The spacecraft's name, Juno, comes from the NASA acronym, JUpiter Near-polar Orbiter. However, the name was also chosen because in Greco-Roman mythology, the goddess Juno was the name of the wife of the god Jupiter. And, Juno had the power to peer through clouds, created by Jupiter to hide from his wife, and learn of her husband's mischief. Likewise, the Juno spacecraft has the power to peer through the planet Jupiter's dense clouds, to learn more of the secrets of our Solar System's largest planet.

Internet Links to Additional Information ---

More about Juno:
Link 1 >>> https://www.nasa.gov/mission_pages/juno/main/index.html
Link 2 >>> https://en.wikipedia.org/wiki/Juno_(spacecraft)

More about Jupiter: Link >>> https://en.wikipedia.org/wiki/Jupiter

More about robotic exploration of Jupiter:
Link >>> https://en.wikipedia.org/wiki/Exploration_of_Jupiter

Social Media sites to follow the Juno mission:
Facebook - Link >>> http://www.facebook.com/NASAJuno
Twitter - Link >>> http://www.twitter.com/NASAJuno

Source: Glenn A. Walsh Reporting for SpaceWatchtower, a project of Friends of the Zeiss.
             2016 July 5.


                                                               Historic 10-inch Siderostat-type Refractor Telescope at Pittsburgh's original Buhl Planetarium and Institute of Popular Science.
        2016: 75th Year of Pittsburgh's Buhl Planetarium Observatory
     Link >>> http://spacewatchtower.blogspot.com/2016/01/astronomical-calendar-2016-january.html

                             Like This Post? - Please Share!

Want to receive SpaceWatchtower blog posts in your inbox ?
Send request to < spacewatchtower@planetarium.cc >..

gaw

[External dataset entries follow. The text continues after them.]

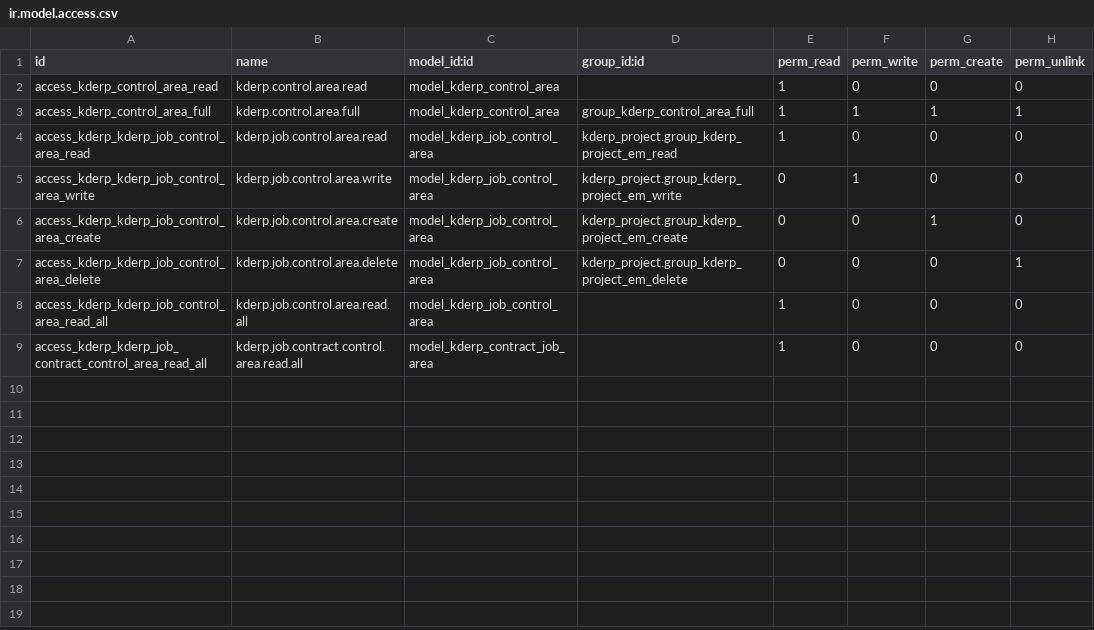
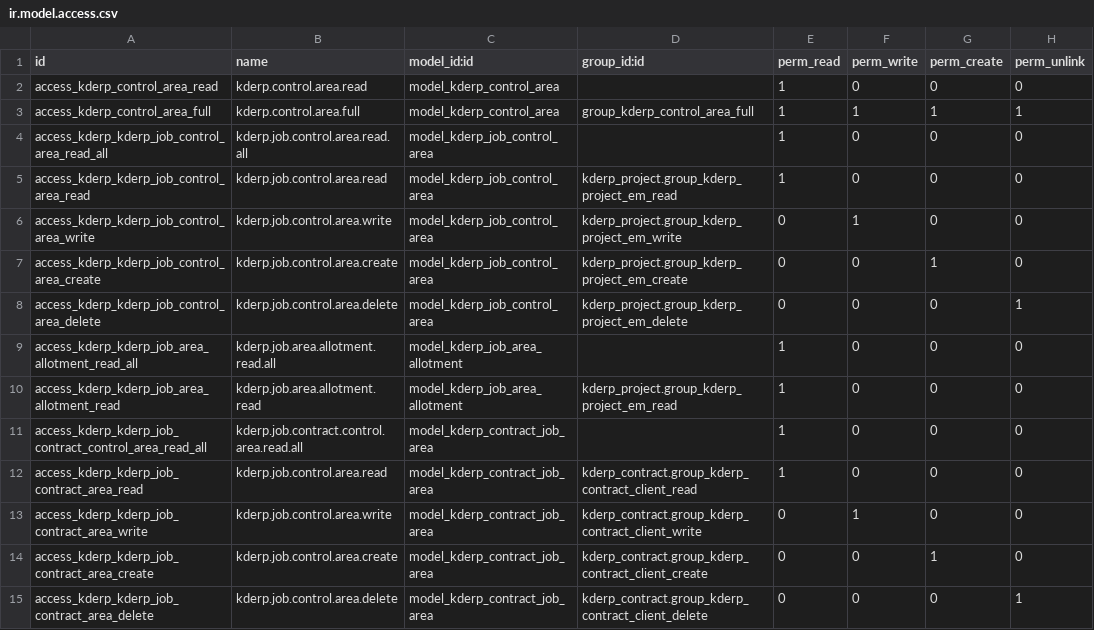
Before and after one commit to thanhacun/openerp7, a CSV file: src/kderp_job_contract_extend/security/ir.model.access.csv, drawn as a sheet.

Commit message:
[IMP] Them phan Area Allotment, chuyen Control Area thanh bang

```diff
--- a/src/kderp_job_contract_extend/security/ir.model.access.csv
+++ b/src/kderp_job_contract_extend/security/ir.model.access.csv
@@ -3,2 +3,3 @@ access_kderp_control_area_read,kderp.control.area.read,model_kderp_control_area,
 access_kderp_control_area_full,kderp.control.area.full,model_kderp_control_area,group_kderp_control_area_full,1,1,1,1
+access_kderp_kderp_job_control_area_read_all,kderp.job.control.area.read.all,model_kderp_job_control_area,,1,0,0,0
 access_kderp_kderp_job_control_area_read,kderp.job.control.area.read,model_kderp_job_control_area,kderp_project.group_kderp_project_em_read,1,0,0,0
@@ -7,3 +8,8 @@ access_kderp_kderp_job_control_area_create,kderp.job.control.area.create,model_k
 access_kderp_kderp_job_control_area_delete,kderp.job.control.area.delete,model_kderp_job_control_area,kderp_project.group_kderp_project_em_delete,0,0,0,1
-access_kderp_kderp_job_control_area_read_all,kderp.job.control.area.read.all,model_kderp_job_control_area,,1,0,0,0
+access_kderp_kderp_job_area_allotment_read_all,kderp.job.area.allotment.read.all,model_kderp_job_area_allotment,,1,0,0,0
+access_kderp_kderp_job_area_allotment_read,kderp.job.area.allotment.read,model_kderp_job_area_allotment,kderp_project.group_kderp_project_em_read,1,0,0,0
 access_kderp_kderp_job_contract_control_area_read_all,kderp.job.contract.control.area.read.all,model_kderp_contract_job_area,,1,0,0,0
+access_kderp_kderp_job_contract_area_read,kderp.job.control.area.read,model_kderp_contract_job_area,kderp_contract.group_kderp_contract_client_read,1,0,0,0
+access_kderp_kderp_job_contract_area_write,kderp.job.control.area.write,model_kderp_contract_job_area,kderp_contract.group_kderp_contract_client_write,0,1,0,0
+access_kderp_kderp_job_contract_area_create,kderp.job.control.area.create,model_kderp_contract_job_area,kderp_contract.group_kderp_contract_client_create,0,0,1,0
+access_kderp_kderp_job_contract_area_delete,kderp.job.control.area.delete,model_kderp_contract_job_area,kderp_contract.group_kderp_contract_client_delete,0,0,0,1
```
Also changed, not shown: 5 other files.
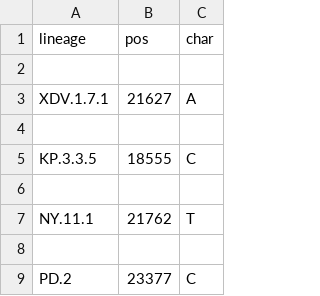
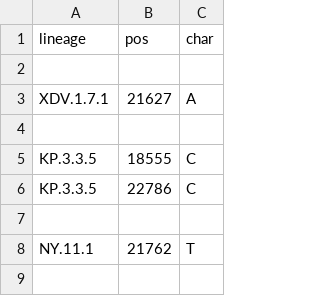
Before and after one commit to neherlab/nextclade_data_workflows, a TSV file: sars-cov-2/profiles/clades/lineage_overwrite.tsv, drawn as a sheet; only a part is shown; the shorter side is filled out with more unchanged rows.

Commit message:
Improve overwrite

```diff
--- a/sars-cov-2/profiles/clades/lineage_overwrite.tsv
+++ b/sars-cov-2/profiles/clades/lineage_overwrite.tsv
@@ -5,2 +5,3 @@ XDV.1.7.1	21627	A
 KP.3.3.5	18555	C
+KP.3.3.5	22786	C
 
```
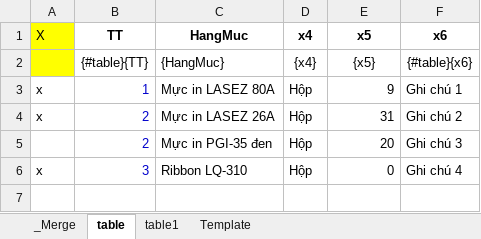
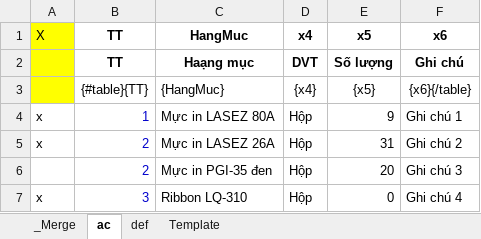
Before and after one commit to thuctd/thuctd.github.io, an Excel workbook: docx/template/DataFile.xlsx, sheet ac, drawn as a sheet; values as stored, in another font and other column widths than the file's, no borders; addresses are those after the commit; the diff names each change by its address in the sheet, - before the commit and + after, or states it on an @@ line.

```diff
--- a/docx/template/DataFile.xlsx (sheet ac)
+++ b/docx/template/DataFile.xlsx (sheet ac)
-sheet tab: table
+sheet tab: ac
-sheet tab: table1
+sheet tab: def
+row 2:  | TT | Haạng mục | DVT | Số lượng | Ghi chú
-F3 (x6): {#table}{x6}
+F3 (x6): {x6}{/table}
```
Also changed, not shown: sheet Template, sheet _Merge, sheet def, formulas that keep their value, 8 other files.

Glenn A. Walsh, Project Director,
Friends of the Zeiss < http://buhlplanetarium.tripod.com/fotz/ >
Electronic Mail - < gawalsh@planetarium.cc >
SpaceWatchtower Blog: < http://spacewatchtower.blogspot.com/ >
Also see: South Hills Backyard Astronomers Blog: < http://shbastronomers.blogspot.com/ >
Barnestormin: Writing, Essays, Pgh. News, & More: < http://www.barnestormin.blogspot.com/ >
About the SpaceWatchtower Editor / Author: < http://buhlplanetarium2.tripod.com/weblog/spacewatchtower/gaw/ >
SPACE & SCIENCE NEWS, ASTRONOMICAL CALENDAR:
http://buhlplanetarium.tripod.com/#news >
Twitter: < https://twitter.com/spacewatchtower >
Facebook: < http://www.facebook.com/pages/SpaceWatchtower/238017839577841?sk=wall >
Author of History Web Sites on the Internet --
* Buhl Planetarium, Pittsburgh:
  < http://www.planetarium.cc >
* Adler Planetarium, Chicago:
  < http://adlerplanetarium.tripod.com >
* Astronomer, Educator, Optician John A. Brashear:
  < http://johnbrashear.tripod.com >
* Andrew Carnegie & Carnegie Libraries:
  < http://www.andrewcarnegie.cc >
* Civil War Museum of Andrew Carnegie Free Library:
  < http://garespypost.tripod.com >
Duquesne Incline cable-car railway, Pittsburgh:
  < http://inclinedplane.tripod.com >
* Public Transit:
  < http://andrewcarnegie2.tripod.com/transit >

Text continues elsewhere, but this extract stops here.